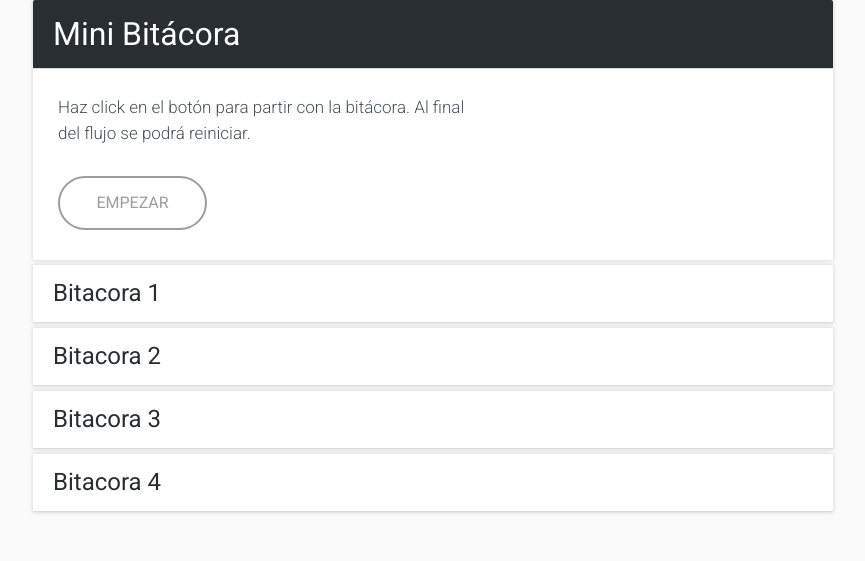
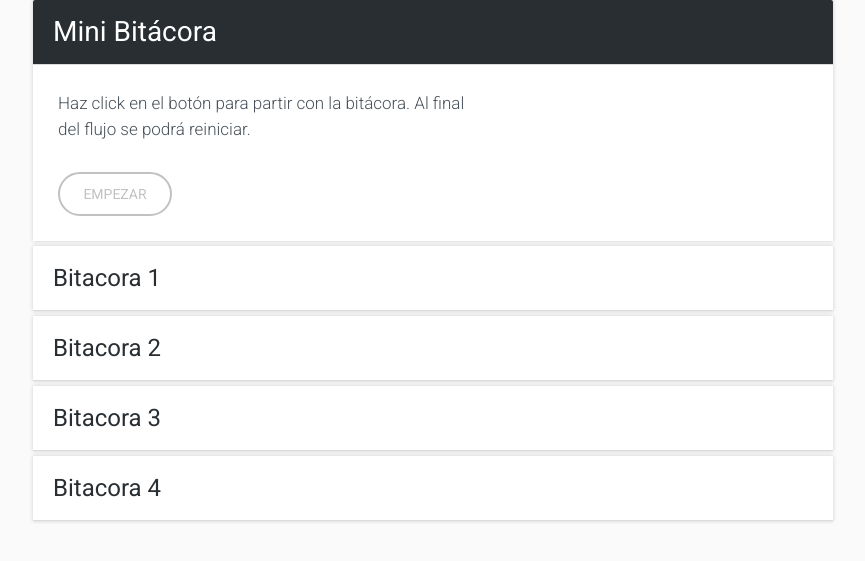
Before and after one commit to nicofront/nicofront.github.io, a PHP site: page / in a window 1280 px wide. Shown: the top 561 px of the page, without its empty margins (207-1072 px from the left). Run offline with PHP 8.4, Linux system fonts and the light colour scheme.

Commit message:
Mini - minor tweaks (transitions and font-sizes)

```diff
--- a/mini/index.html
+++ b/mini/index.html
@@ -12,7 +12,7 @@
 
 	<div class="wrapper">
 		<div class="acordeon acordeon-enabled">
-			<div class="acordeon-head">
+			<div class="acordeon-head transition">
 				Mini Bitácora
 			</div>
 			<div class="acordeon-body">
@@ -33,7 +33,7 @@
 			</div>
 		</div>
 		<div class="acordeon acordeon-disabled">
-			<div class="acordeon-head">
+			<div class="acordeon-head transition">
 				Bitacora 1
 			</div>
 			<div class="acordeon-body">
@@ -55,7 +55,7 @@
 			</div>
 		</div>
 		<div class="acordeon acordeon-disabled">
-			<div class="acordeon-head">
+			<div class="acordeon-head transition">
 				Bitacora 2
 			</div>
 			<div class="acordeon-body">
@@ -77,7 +77,7 @@
 			</div>
 		</div>
 		<div class="acordeon acordeon-disabled">
-			<div class="acordeon-head">
+			<div class="acordeon-head transition">
 				Bitacora 3
 			</div>
 			<div class="acordeon-body">
@@ -99,7 +99,7 @@
 			</div>
 		</div>
 		<div class="acordeon acordeon-disabled">
-			<div class="acordeon-head">
+			<div class="acordeon-head transition">
 				Bitacora 4
 			</div>
 			<div class="acordeon-body">
--- a/mini/js/functions.js
+++ b/mini/js/functions.js
@@ -4,13 +4,12 @@ $(document).ready(function() {
 
   $('.acordeon-trigger').click(function(event){
   	event.preventDefault();
-  	console.log('Click');
   	var self = $(this).parents('.acordeon');
   	var next = self.next();
   	self.removeClass("acordeon-enabled");
   	self.addClass("acordeon-disabled");
     self.find('.acordeon-body:first').hide();
-    next.find('.acordeon-body:first').slideDown('slow');
+    next.find('.acordeon-body:first').slideDown(700);
   	next.removeClass("acordeon-disabled");
   	next.addClass("acordeon-enabled");
   });
@@ -24,7 +23,7 @@ $(document).ready(function() {
     self.find('.acordeon-body:first').hide();
     first.removeClass('acordeon-disabled');
     first.addClass('acordeon-enabled');
-    first.find('.acordeon-body:first').slideDown('slow');
+    first.find('.acordeon-body:first').slideDown(700);
   });
 
 });
--- a/mini/style.css
+++ b/mini/style.css
@@ -42,23 +42,23 @@ body{
 
 .button{
 	border-radius: 100px;
-	padding: 15px 30px;
+	padding: 10px 20px;
 	display: inline-block;
-	border: 2px solid rgba(92, 92, 92, 0.6);
+	border: 2px solid rgba(92, 92, 92, 0.38);
 	text-decoration: none;
 	text-transform: uppercase;
 	text-align: center;
-	color: rgba(92, 92, 92, 0.6);
-	font-size: 16px;
+	color: rgba(92, 92, 92, 0.38);
+	font-size: 14px;
 	line-height: 20px;
-	min-width: 85px;
+	min-width: 70px;
 }
 .button+.button{
 	margin-left: 10px;
 }
 .button:hover{
-	color: #000;
-	border-color: #000;
+	color: rgba(92, 92, 92, 0.7);
+	border-color: rgba(92, 92, 92, 0.7);
 }
 .acordeon{
 	box-shadow: 0 0px 4px 0 rgba(25, 25, 25, 0.2);
@@ -73,24 +73,23 @@ body{
 	border-bottom: 1px solid #dbdbdb;
 	color: #292E33;
 	font-size: 24px;
-	line-height: 37px;
+	line-height: 44px;
 }
 .acordeon-enabled .acordeon-head{
 	background-color: #292E33;
 	color: #fff;
-	font-size: 32px;
-	line-height: 48px;
+	font-size: 28px;
+	line-height: 44px;
 }
 .acordeon-body{
 	padding: 25px;
-	padding-bottom: 30px;
 	background-color: #fff;
 	min-height: 120px;
 	display: none;
 }
 .acordeon-body img{
 	width: 100%;
-	margin-bottom: 15px;
+	margin-bottom: 5px;
 }
 .acordeon-body p{
 	margin: 0;
```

▶ WORK TO COMPLETE: Copy every record exactly, without the pictures.

▶ RESPONSE TO THE TASK:
Before and after one commit to nicofront/nicofront.github.io, a PHP site: page / in a window 1280 px wide. Shown: the top 561 px of the page, without its empty margins (207-1072 px from the left). Run offline with PHP 8.4, Linux system fonts and the light colour scheme.

Commit message:
Mini - minor tweaks (transitions and font-sizes)

```diff
--- a/mini/index.html
+++ b/mini/index.html
@@ -12,7 +12,7 @@
 
 	<div class="wrapper">
 		<div class="acordeon acordeon-enabled">
-			<div class="acordeon-head">
+			<div class="acordeon-head transition">
 				Mini Bitácora
 			</div>
 			<div class="acordeon-body">
@@ -33,7 +33,7 @@
 			</div>
 		</div>
 		<div class="acordeon acordeon-disabled">
-			<div class="acordeon-head">
+			<div class="acordeon-head transition">
 				Bitacora 1
 			</div>
 			<div class="acordeon-body">
@@ -55,7 +55,7 @@
 			</div>
 		</div>
 		<div class="acordeon acordeon-disabled">
-			<div class="acordeon-head">
+			<div class="acordeon-head transition">
 				Bitacora 2
 			</div>
 			<div class="acordeon-body">
@@ -77,7 +77,7 @@
 			</div>
 		</div>
 		<div class="acordeon acordeon-disabled">
-			<div class="acordeon-head">
+			<div class="acordeon-head transition">
 				Bitacora 3
 			</div>
 			<div class="acordeon-body">
@@ -99,7 +99,7 @@
 			</div>
 		</div>
 		<div class="acordeon acordeon-disabled">
-			<div class="acordeon-head">
+			<div class="acordeon-head transition">
 				Bitacora 4
 			</div>
 			<div class="acordeon-body">
--- a/mini/js/functions.js
+++ b/mini/js/functions.js
@@ -4,13 +4,12 @@ $(document).ready(function() {
 
   $('.acordeon-trigger').click(function(event){
   	event.preventDefault();
-  	console.log('Click');
   	var self = $(this).parents('.acordeon');
   	var next = self.next();
   	self.removeClass("acordeon-enabled");
   	self.addClass("acordeon-disabled");
     self.find('.acordeon-body:first').hide();
-    next.find('.acordeon-body:first').slideDown('slow');
+    next.find('.acordeon-body:first').slideDown(700);
   	next.removeClass("acordeon-disabled");
   	next.addClass("acordeon-enabled");
   });
@@ -24,7 +23,7 @@ $(document).ready(function() {
     self.find('.acordeon-body:first').hide();
     first.removeClass('acordeon-disabled');
     first.addClass('acordeon-enabled');
-    first.find('.acordeon-body:first').slideDown('slow');
+    first.find('.acordeon-body:first').slideDown(700);
   });
 
 });
--- a/mini/style.css
+++ b/mini/style.css
@@ -42,23 +42,23 @@ body{
 
 .button{
 	border-radius: 100px;
-	padding: 15px 30px;
+	padding: 10px 20px;
 	display: inline-block;
-	border: 2px solid rgba(92, 92, 92, 0.6);
+	border: 2px solid rgba(92, 92, 92, 0.38);
 	text-decoration: none;
 	text-transform: uppercase;
 	text-align: center;
-	color: rgba(92, 92, 92, 0.6);
-	font-size: 16px;
+	color: rgba(92, 92, 92, 0.38);
+	font-size: 14px;
 	line-height: 20px;
-	min-width: 85px;
+	min-width: 70px;
 }
 .button+.button{
 	margin-left: 10px;
 }
 .button:hover{
-	color: #000;
-	border-color: #000;
+	color: rgba(92, 92, 92, 0.7);
+	border-color: rgba(92, 92, 92, 0.7);
 }
 .acordeon{
 	box-shadow: 0 0px 4px 0 rgba(25, 25, 25, 0.2);
@@ -73,24 +73,23 @@ body{
 	border-bottom: 1px solid #dbdbdb;
 	color: #292E33;
 	font-size: 24px;
-	line-height: 37px;
+	line-height: 44px;
 }
 .acordeon-enabled .acordeon-head{
 	background-color: #292E33;
 	color: #fff;
-	font-size: 32px;
-	line-height: 48px;
+	font-size: 28px;
+	line-height: 44px;
 }
 .acordeon-body{
 	padding: 25px;
-	padding-bottom: 30px;
 	background-color: #fff;
 	min-height: 120px;
 	display: none;
 }
 .acordeon-body img{
 	width: 100%;
-	margin-bottom: 15px;
+	margin-bottom: 5px;
 }
 .acordeon-body p{
 	margin: 0;
```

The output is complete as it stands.